For the three days of Songkran, the traditional Thai New Year’s celebration, the entire city of Bangkok turns into one huge water fight.
Last time we visited Bali, we were here for Nyepi, the Balinese New Year and day of silence, and were sequestered in our hotel room for a day. So, I was not surprised to hear that there was a big religious celebration within days of our arrival in Bali. The Hindu calendar is full of them.
The liveliest time of year at Inle Lake takes place between 24 September and 11 October. Phaung Daw Oo Festival is the spectacular sight of a boat with 50 of the lake’s iconic leg rowers pulling a gilded barge holding the sacred Buddha images of Phaung Daw Oo Pagoda from one village to the next.
The parade of the annual Lamyai (longan) Festival in Lamphun province was a feast for the eye. This is by far the most beautiful parade I have seen this year in Thailand.
Luang Prabang, the largest city in Northern Laos and a UNESCO World Heritage site, celebrates two significant festivals during the three months of Buddhist Lent (usually from July to September depending on the lunar calendar)
The Cambodian New Year or Chaul Chnam Thmey in Khmer literally means, “enter the new year.” The holiday, based on the lunar calendar
The Mid-Autumn Festival is a lunar holiday in September which celebrates the legend of Cuội, who was stranded on the moon
April is summer in Laos and the time for Lao New Year or Water Festival. It is the perfect time to visit Laos for tourists who are looking for some revelry and fun in the sun. On the traditional Buddhist calendar
The Phuket Vegetarian Festival is an annual event held all over Phuket Island in southern Thailand. The origins of this festival go back to the 1920s when a Chinese opera company came to Phuket to entertain Chinese immigrants working in the tin mines.

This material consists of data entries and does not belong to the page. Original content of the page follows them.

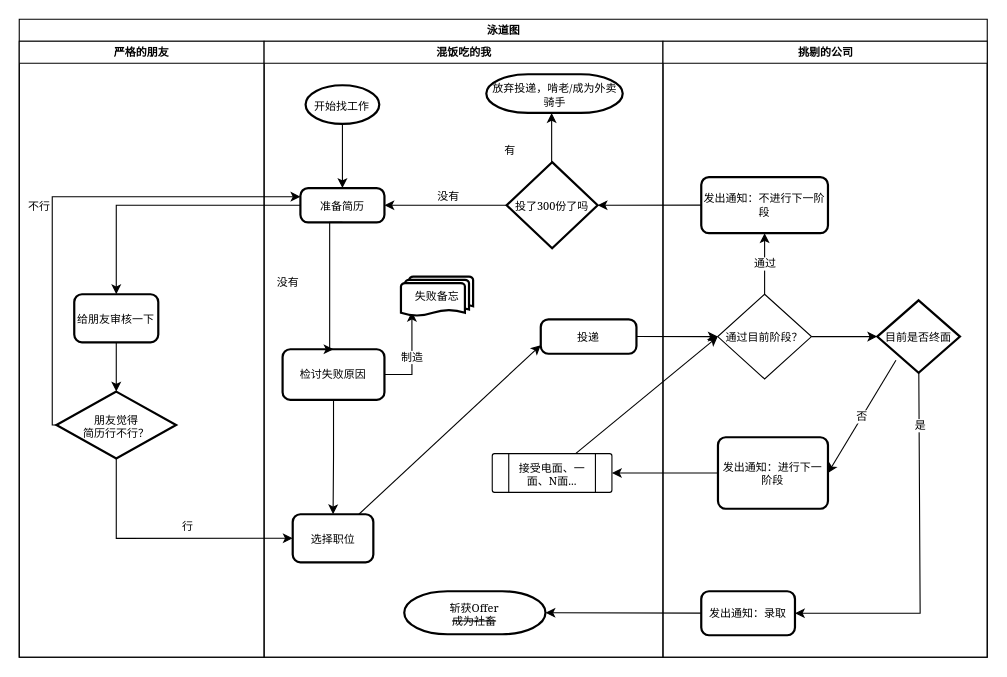
Above: jobSeekingProcess.drawio in Ryuuko/drawIo (draw.io), before the change. Source tidied: cells renumbered, new cells numbered last; positions are measured from the earlier drawing's top-left corner, leaving out a move shared by most shapes. Both pictures are drawn from the tidied source at 110%, with x=0, y=0 at pixel (19, 19).
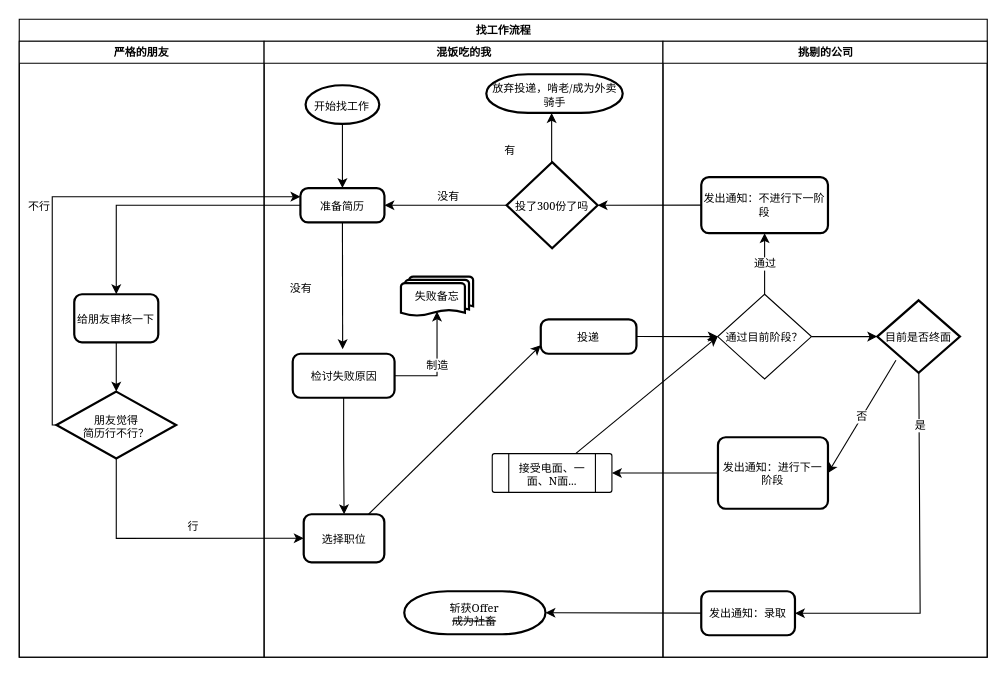
After the change.

Unchanged cells that the change refers to:
```xml
<mxCell id="7" value="混饭吃的我" style="swimlane;html=1;startSize=20;fontSize=10;" parent="2" vertex="1">
  <mxGeometry x="222.6" y="20" width="362.6" height="560" as="geometry" />
</mxCell>
<mxCell id="17" value="准备简历" style="rounded=1;whiteSpace=wrap;html=1;absoluteArcSize=1;arcSize=14;strokeWidth=2;fontSize=10;fontFamily=Georgia;" parent="7" vertex="1">
  <mxGeometry x="33" y="133.5" width="76.4" height="31.2" as="geometry" />
</mxCell>
<mxCell id="23" value="失败备忘" style="strokeWidth=2;html=1;shape=mxgraph.flowchart.multi-document;whiteSpace=wrap;fontSize=10;" parent="7" vertex="1">
  <mxGeometry x="124.4" y="214" width="65.6" height="36" as="geometry" />
</mxCell>
```

What changed in the source:
```diff
@@
-    <mxCell id="2" value="泳道图" style="swimlane;html=1;startSize=20;fontSize=10;" parent="1" vertex="1">
+    <mxCell id="2" value="找工作流程" style="swimlane;html=1;startSize=20;fontSize=10;" parent="1" vertex="1">
       <mxGeometry width="880" height="580" as="geometry" />
     </mxCell>
@@
-    <mxCell id="10" value="制造" style="edgeStyle=orthogonalEdgeStyle;rounded=0;jettySize=auto;html=1;entryX=0.152;entryY=0.889;entryDx=0;entryDy=0;entryPerimeter=0;fontSize=10;" parent="7" edge="1" source="11" target="23">
-      <mxGeometry relative="1" as="geometry" />
+    <mxCell id="10" value="制造" style="edgeStyle=orthogonalEdgeStyle;rounded=0;jettySize=auto;html=1;entryX=0.5;entryY=0.88;entryDx=0;entryDy=0;entryPerimeter=0;fontSize=10;" parent="7" edge="1" source="11" target="23">
+      <mxGeometry relative="1" as="geometry">
+        <Array as="points">
+          <mxPoint x="157" y="304" />
+        </Array>
+      </mxGeometry>
     </mxCell>
     <mxCell id="11" value="&lt;span style=&quot;font-family: &amp;#34;georgia&amp;#34;&quot;&gt;检讨失败原因&lt;/span&gt;" style="rounded=1;whiteSpace=wrap;html=1;absoluteArcSize=1;arcSize=14;strokeWidth=2;fontSize=10;" parent="7" vertex="1">
-      <mxGeometry x="16.8" y="280" width="92.6" height="46" as="geometry" />
+      <mxGeometry x="26" y="284.1" width="92.6" height="40" as="geometry" />
     </mxCell>
-    <mxCell id="12" value="&lt;font style=&quot;font-size: 10px&quot;&gt;选择职位&lt;/font&gt;" style="rounded=1;whiteSpace=wrap;html=1;absoluteArcSize=1;arcSize=14;strokeWidth=2;fontSize=10;fontFamily=Georgia;" parent="7" vertex="1">
-      <mxGeometry x="26" y="430" width="73.3" height="43.7" as="geometry" />
-    </mxCell>
@@
+    <mxCell id="12" value="&lt;font style=&quot;font-size: 10px&quot;&gt;选择职位&lt;/font&gt;" style="rounded=1;whiteSpace=wrap;html=1;absoluteArcSize=1;arcSize=14;strokeWidth=2;fontSize=10;fontFamily=Georgia;" parent="7" vertex="1">
+      <mxGeometry x="36" y="430" width="73.3" height="43.7" as="geometry" />
+    </mxCell>
@@
-    <mxCell id="21" value="没有" style="edgeStyle=elbowEdgeStyle;rounded=0;sketch=0;jettySize=auto;html=1;entryX=0.5;entryY=0;entryDx=0;entryDy=0;labelBackgroundColor=none;strokeColor=#000000;fillColor=#BC6C25;fontFamily=Georgia;fontSize=10;fontColor=#000000;exitX=0.5;exitY=1;exitDx=0;exitDy=0;exitPerimeter=0;" parent="7" edge="1" source="17" target="11">
+    <mxCell id="21" value="没有" style="rounded=0;sketch=0;jettySize=auto;html=1;labelBackgroundColor=none;strokeColor=#000000;fillColor=#BC6C25;fontFamily=Georgia;fontSize=10;fontColor=#000000;exitX=0.5;exitY=1;exitDx=0;exitDy=0;exitPerimeter=0;" parent="7" edge="1" source="17">
       <mxGeometry y="-38" relative="1" as="geometry">
-        <Array as="points">
-          <mxPoint x="59.6" y="194.3" />
-          <mxPoint x="65.3" y="174.8" />
-        </Array>
+        <mxPoint x="71.4" y="280" as="targetPoint" />
       </mxGeometry>
     </mxCell>
```
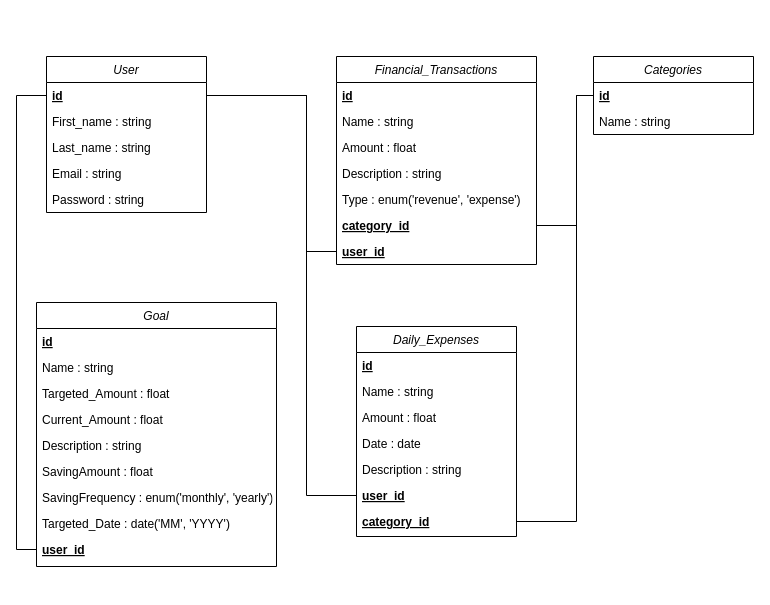
Earlier version of the draw.io diagram conception/MLD.drawio (Ayope/ClearMoney.com). Source tidied: cells renumbered, new cells numbered last; positions are measured from the earlier drawing's top-left corner, leaving out a move shared by most shapes. Both pictures are drawn from the tidied source at 100%, with x=0, y=0 at pixel (16, 56).
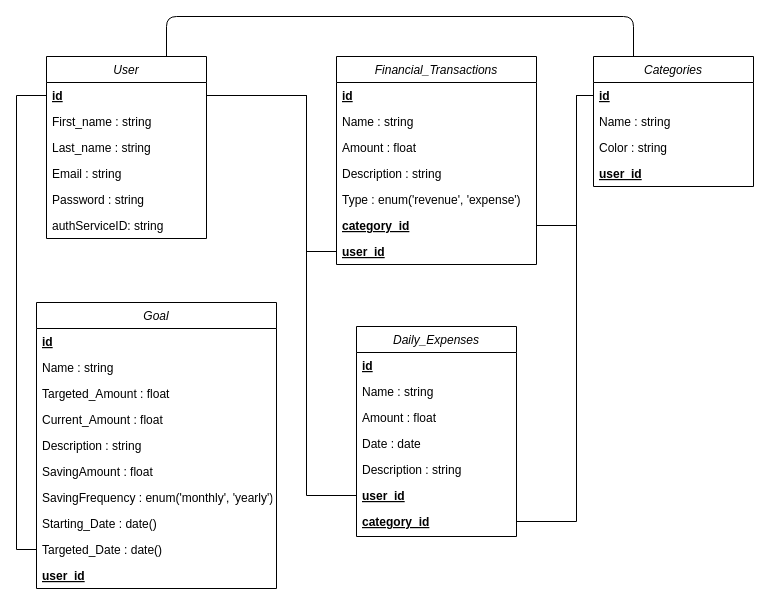
Above is the later version.

Change to the diagram source:
```diff
@@
     <mxCell id="2" value="User" style="swimlane;fontStyle=2;align=center;verticalAlign=top;horizontal=1;startSize=26;rounded=0;shadow=0;strokeWidth=1;" parent="1" vertex="1">
-      <mxGeometry x="30" width="160" height="156" as="geometry" />
+      <mxGeometry x="30" width="160" height="182" as="geometry" />
     </mxCell>
@@
+    <mxCell id="42" value="authServiceID: string" style="text;align=left;verticalAlign=top;spacingLeft=4;spacingRight=4;overflow=hidden;rounded=0;shadow=0;html=0;" parent="2" vertex="1">
+      <mxGeometry y="156" width="160" height="26" as="geometry" />
+    </mxCell>
@@
     <mxCell id="24" value="Categories" style="swimlane;fontStyle=2;align=center;verticalAlign=top;horizontal=1;startSize=26;rounded=0;shadow=0;strokeWidth=1;" parent="1" vertex="1">
-      <mxGeometry x="577" width="160" height="78" as="geometry" />
+      <mxGeometry x="577" width="160" height="130" as="geometry" />
     </mxCell>
@@
+    <mxCell id="43" value="Color : string" style="text;align=left;verticalAlign=top;spacingLeft=4;spacingRight=4;overflow=hidden;" parent="24" vertex="1">
+      <mxGeometry y="78" width="160" height="26" as="geometry" />
+    </mxCell>
+    <mxCell id="44" value="user_id" style="text;align=left;verticalAlign=top;spacingLeft=4;spacingRight=4;overflow=hidden;rounded=0;shadow=0;html=0;fontStyle=5;" parent="24" vertex="1">
+      <mxGeometry y="104" width="160" height="26" as="geometry" />
+    </mxCell>
@@
     <mxCell id="31" value="Goal" style="swimlane;fontStyle=2;align=center;verticalAlign=top;horizontal=1;startSize=26;rounded=0;shadow=0;strokeWidth=1;" parent="1" vertex="1">
-      <mxGeometry x="20" y="246" width="240" height="264" as="geometry" />
+      <mxGeometry x="20" y="246" width="240" height="286" as="geometry" />
     </mxCell>
@@
+    <mxCell id="45" value="Starting_Date : date()" style="text;align=left;verticalAlign=top;spacingLeft=4;spacingRight=4;overflow=hidden;rounded=0;shadow=0;html=0;" parent="31" vertex="1">
+      <mxGeometry y="208" width="240" height="26" as="geometry" />
+    </mxCell>
-    <mxCell id="39" value="Targeted_Date : date('MM', 'YYYY')" style="text;align=left;verticalAlign=top;spacingLeft=4;spacingRight=4;overflow=hidden;rounded=0;shadow=0;html=0;" parent="31" vertex="1">
-      <mxGeometry y="208" width="240" height="26" as="geometry" />
+    <mxCell id="39" value="Targeted_Date : date()" style="text;align=left;verticalAlign=top;spacingLeft=4;spacingRight=4;overflow=hidden;rounded=0;shadow=0;html=0;" parent="31" vertex="1">
+      <mxGeometry y="234" width="240" height="26" as="geometry" />
     </mxCell>
     <mxCell id="40" value="user_id" style="text;align=left;verticalAlign=top;spacingLeft=4;spacingRight=4;overflow=hidden;points=[[0,0.5],[1,0.5]];portConstraint=eastwest;rounded=0;shadow=0;html=0;fontStyle=5;" parent="31" vertex="1">
-      <mxGeometry y="234" width="240" height="26" as="geometry" />
+      <mxGeometry y="260" width="240" height="26" as="geometry" />
     </mxCell>
@@
+    <mxCell id="46" style="edgeStyle=orthogonalEdgeStyle;html=1;exitX=0.25;exitY=0;exitDx=0;exitDy=0;entryX=0.75;entryY=0;entryDx=0;entryDy=0;endArrow=none;endFill=0;" parent="1" edge="1" source="24" target="2">
+      <mxGeometry relative="1" as="geometry">
+        <Array as="points">
+          <mxPoint x="617" y="-40" />
+          <mxPoint x="150" y="-40" />
+        </Array>
+      </mxGeometry>
+    </mxCell>
```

The term pwe in Myanmar describes any kind of activity where people gather in order to celebrate an event.